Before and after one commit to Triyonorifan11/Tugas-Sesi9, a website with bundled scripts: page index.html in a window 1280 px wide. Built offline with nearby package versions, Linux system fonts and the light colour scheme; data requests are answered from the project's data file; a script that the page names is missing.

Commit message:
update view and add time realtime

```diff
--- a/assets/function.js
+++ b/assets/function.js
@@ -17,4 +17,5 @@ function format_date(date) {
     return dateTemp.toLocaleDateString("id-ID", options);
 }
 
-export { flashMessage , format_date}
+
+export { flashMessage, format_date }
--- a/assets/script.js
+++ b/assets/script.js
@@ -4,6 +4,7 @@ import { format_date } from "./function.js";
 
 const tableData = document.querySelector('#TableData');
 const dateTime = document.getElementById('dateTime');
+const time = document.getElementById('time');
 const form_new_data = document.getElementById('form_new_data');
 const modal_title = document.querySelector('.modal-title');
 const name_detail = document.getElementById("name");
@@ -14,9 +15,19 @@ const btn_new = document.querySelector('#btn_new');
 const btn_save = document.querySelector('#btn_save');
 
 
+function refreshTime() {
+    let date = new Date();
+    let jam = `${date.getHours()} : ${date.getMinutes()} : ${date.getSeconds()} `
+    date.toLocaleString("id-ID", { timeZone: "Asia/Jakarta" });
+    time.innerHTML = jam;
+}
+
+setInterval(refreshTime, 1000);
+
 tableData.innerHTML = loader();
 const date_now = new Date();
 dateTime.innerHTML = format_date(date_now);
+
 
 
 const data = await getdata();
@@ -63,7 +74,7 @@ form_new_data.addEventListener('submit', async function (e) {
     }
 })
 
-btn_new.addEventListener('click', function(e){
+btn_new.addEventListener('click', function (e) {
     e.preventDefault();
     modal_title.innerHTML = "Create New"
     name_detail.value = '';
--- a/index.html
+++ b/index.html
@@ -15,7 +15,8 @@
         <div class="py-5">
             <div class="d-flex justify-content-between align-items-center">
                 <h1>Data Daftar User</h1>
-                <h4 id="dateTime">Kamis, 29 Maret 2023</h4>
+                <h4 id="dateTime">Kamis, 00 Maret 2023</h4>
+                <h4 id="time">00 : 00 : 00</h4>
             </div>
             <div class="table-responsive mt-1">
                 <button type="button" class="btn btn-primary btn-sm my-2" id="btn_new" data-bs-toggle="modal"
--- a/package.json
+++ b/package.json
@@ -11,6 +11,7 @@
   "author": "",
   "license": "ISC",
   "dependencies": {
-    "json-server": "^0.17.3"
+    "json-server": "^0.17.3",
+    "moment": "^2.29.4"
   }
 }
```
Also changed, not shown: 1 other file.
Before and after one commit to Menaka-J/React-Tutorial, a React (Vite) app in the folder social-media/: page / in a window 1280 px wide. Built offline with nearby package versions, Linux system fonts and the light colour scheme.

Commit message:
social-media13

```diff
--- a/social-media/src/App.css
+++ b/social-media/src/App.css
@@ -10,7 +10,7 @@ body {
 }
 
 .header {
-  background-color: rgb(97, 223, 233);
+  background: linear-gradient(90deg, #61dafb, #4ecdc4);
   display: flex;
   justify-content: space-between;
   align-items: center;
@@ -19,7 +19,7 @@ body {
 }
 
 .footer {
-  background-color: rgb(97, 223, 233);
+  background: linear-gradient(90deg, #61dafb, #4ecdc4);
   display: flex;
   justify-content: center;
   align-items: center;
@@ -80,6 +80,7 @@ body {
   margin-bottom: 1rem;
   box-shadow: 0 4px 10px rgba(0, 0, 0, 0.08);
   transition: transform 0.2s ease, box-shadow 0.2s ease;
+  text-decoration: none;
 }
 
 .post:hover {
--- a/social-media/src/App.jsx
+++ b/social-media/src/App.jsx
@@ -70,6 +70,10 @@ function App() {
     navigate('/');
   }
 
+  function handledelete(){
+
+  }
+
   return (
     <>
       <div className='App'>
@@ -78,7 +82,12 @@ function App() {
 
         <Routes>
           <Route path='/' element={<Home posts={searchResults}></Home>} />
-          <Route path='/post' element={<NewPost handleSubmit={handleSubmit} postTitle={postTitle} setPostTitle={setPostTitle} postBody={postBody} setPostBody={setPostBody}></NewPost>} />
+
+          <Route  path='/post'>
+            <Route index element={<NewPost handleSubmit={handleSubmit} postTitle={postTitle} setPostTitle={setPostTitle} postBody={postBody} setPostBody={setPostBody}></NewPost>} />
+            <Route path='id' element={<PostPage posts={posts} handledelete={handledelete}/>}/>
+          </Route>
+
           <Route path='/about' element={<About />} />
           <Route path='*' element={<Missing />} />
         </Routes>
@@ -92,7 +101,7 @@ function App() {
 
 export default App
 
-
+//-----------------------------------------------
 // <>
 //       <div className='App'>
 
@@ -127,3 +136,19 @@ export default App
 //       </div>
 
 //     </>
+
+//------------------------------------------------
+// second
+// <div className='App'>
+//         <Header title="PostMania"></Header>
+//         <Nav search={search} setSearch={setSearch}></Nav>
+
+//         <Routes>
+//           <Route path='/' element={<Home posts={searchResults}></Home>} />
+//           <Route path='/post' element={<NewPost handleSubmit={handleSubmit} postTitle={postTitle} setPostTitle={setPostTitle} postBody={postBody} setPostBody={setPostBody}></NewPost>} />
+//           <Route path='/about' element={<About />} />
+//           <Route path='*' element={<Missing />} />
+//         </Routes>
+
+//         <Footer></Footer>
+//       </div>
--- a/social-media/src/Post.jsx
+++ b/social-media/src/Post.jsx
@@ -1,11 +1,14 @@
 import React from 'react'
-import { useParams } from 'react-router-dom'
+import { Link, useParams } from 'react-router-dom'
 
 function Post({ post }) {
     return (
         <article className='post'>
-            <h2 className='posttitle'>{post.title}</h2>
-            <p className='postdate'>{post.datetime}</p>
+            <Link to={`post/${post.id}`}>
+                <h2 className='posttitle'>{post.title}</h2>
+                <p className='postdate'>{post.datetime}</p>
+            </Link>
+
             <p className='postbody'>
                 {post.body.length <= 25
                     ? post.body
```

------------------------------------------------------------

PROBLEM DESCRIPTION: The records above are to be printed out again exactly, without omission.

REPLY TO THE EXERCISE:
Before and after one commit to Triyonorifan11/Tugas-Sesi9, a website with bundled scripts: page index.html in a window 1280 px wide. Built offline with nearby package versions, Linux system fonts and the light colour scheme; data requests are answered from the project's data file; a script that the page names is missing.

Commit message:
update view and add time realtime

```diff
--- a/assets/function.js
+++ b/assets/function.js
@@ -17,4 +17,5 @@ function format_date(date) {
     return dateTemp.toLocaleDateString("id-ID", options);
 }
 
-export { flashMessage , format_date}
+
+export { flashMessage, format_date }
--- a/assets/script.js
+++ b/assets/script.js
@@ -4,6 +4,7 @@ import { format_date } from "./function.js";
 
 const tableData = document.querySelector('#TableData');
 const dateTime = document.getElementById('dateTime');
+const time = document.getElementById('time');
 const form_new_data = document.getElementById('form_new_data');
 const modal_title = document.querySelector('.modal-title');
 const name_detail = document.getElementById("name");
@@ -14,9 +15,19 @@ const btn_new = document.querySelector('#btn_new');
 const btn_save = document.querySelector('#btn_save');
 
 
+function refreshTime() {
+    let date = new Date();
+    let jam = `${date.getHours()} : ${date.getMinutes()} : ${date.getSeconds()} `
+    date.toLocaleString("id-ID", { timeZone: "Asia/Jakarta" });
+    time.innerHTML = jam;
+}
+
+setInterval(refreshTime, 1000);
+
 tableData.innerHTML = loader();
 const date_now = new Date();
 dateTime.innerHTML = format_date(date_now);
+
 
 
 const data = await getdata();
@@ -63,7 +74,7 @@ form_new_data.addEventListener('submit', async function (e) {
     }
 })
 
-btn_new.addEventListener('click', function(e){
+btn_new.addEventListener('click', function (e) {
     e.preventDefault();
     modal_title.innerHTML = "Create New"
     name_detail.value = '';
--- a/index.html
+++ b/index.html
@@ -15,7 +15,8 @@
         <div class="py-5">
             <div class="d-flex justify-content-between align-items-center">
                 <h1>Data Daftar User</h1>
-                <h4 id="dateTime">Kamis, 29 Maret 2023</h4>
+                <h4 id="dateTime">Kamis, 00 Maret 2023</h4>
+                <h4 id="time">00 : 00 : 00</h4>
             </div>
             <div class="table-responsive mt-1">
                 <button type="button" class="btn btn-primary btn-sm my-2" id="btn_new" data-bs-toggle="modal"
--- a/package.json
+++ b/package.json
@@ -11,6 +11,7 @@
   "author": "",
   "license": "ISC",
   "dependencies": {
-    "json-server": "^0.17.3"
+    "json-server": "^0.17.3",
+    "moment": "^2.29.4"
   }
 }
```
Also changed, not shown: 1 other file.
Before and after one commit to Menaka-J/React-Tutorial, a React (Vite) app in the folder social-media/: page / in a window 1280 px wide. Built offline with nearby package versions, Linux system fonts and the light colour scheme.

Commit message:
social-media13

```diff
--- a/social-media/src/App.css
+++ b/social-media/src/App.css
@@ -10,7 +10,7 @@ body {
 }
 
 .header {
-  background-color: rgb(97, 223, 233);
+  background: linear-gradient(90deg, #61dafb, #4ecdc4);
   display: flex;
   justify-content: space-between;
   align-items: center;
@@ -19,7 +19,7 @@ body {
 }
 
 .footer {
-  background-color: rgb(97, 223, 233);
+  background: linear-gradient(90deg, #61dafb, #4ecdc4);
   display: flex;
   justify-content: center;
   align-items: center;
@@ -80,6 +80,7 @@ body {
   margin-bottom: 1rem;
   box-shadow: 0 4px 10px rgba(0, 0, 0, 0.08);
   transition: transform 0.2s ease, box-shadow 0.2s ease;
+  text-decoration: none;
 }
 
 .post:hover {
--- a/social-media/src/App.jsx
+++ b/social-media/src/App.jsx
@@ -70,6 +70,10 @@ function App() {
     navigate('/');
   }
 
+  function handledelete(){
+
+  }
+
   return (
     <>
       <div className='App'>
@@ -78,7 +82,12 @@ function App() {
 
         <Routes>
           <Route path='/' element={<Home posts={searchResults}></Home>} />
-          <Route path='/post' element={<NewPost handleSubmit={handleSubmit} postTitle={postTitle} setPostTitle={setPostTitle} postBody={postBody} setPostBody={setPostBody}></NewPost>} />
+
+          <Route  path='/post'>
+            <Route index element={<NewPost handleSubmit={handleSubmit} postTitle={postTitle} setPostTitle={setPostTitle} postBody={postBody} setPostBody={setPostBody}></NewPost>} />
+            <Route path='id' element={<PostPage posts={posts} handledelete={handledelete}/>}/>
+          </Route>
+
           <Route path='/about' element={<About />} />
           <Route path='*' element={<Missing />} />
         </Routes>
@@ -92,7 +101,7 @@ function App() {
 
 export default App
 
-
+//-----------------------------------------------
 // <>
 //       <div className='App'>
 
@@ -127,3 +136,19 @@ export default App
 //       </div>
 
 //     </>
+
+//------------------------------------------------
+// second
+// <div className='App'>
+//         <Header title="PostMania"></Header>
+//         <Nav search={search} setSearch={setSearch}></Nav>
+
+//         <Routes>
+//           <Route path='/' element={<Home posts={searchResults}></Home>} />
+//           <Route path='/post' element={<NewPost handleSubmit={handleSubmit} postTitle={postTitle} setPostTitle={setPostTitle} postBody={postBody} setPostBody={setPostBody}></NewPost>} />
+//           <Route path='/about' element={<About />} />
+//           <Route path='*' element={<Missing />} />
+//         </Routes>
+
+//         <Footer></Footer>
+//       </div>
--- a/social-media/src/Post.jsx
+++ b/social-media/src/Post.jsx
@@ -1,11 +1,14 @@
 import React from 'react'
-import { useParams } from 'react-router-dom'
+import { Link, useParams } from 'react-router-dom'
 
 function Post({ post }) {
     return (
         <article className='post'>
-            <h2 className='posttitle'>{post.title}</h2>
-            <p className='postdate'>{post.datetime}</p>
+            <Link to={`post/${post.id}`}>
+                <h2 className='posttitle'>{post.title}</h2>
+                <p className='postdate'>{post.datetime}</p>
+            </Link>
+
             <p className='postbody'>
                 {post.body.length <= 25
                     ? post.body
```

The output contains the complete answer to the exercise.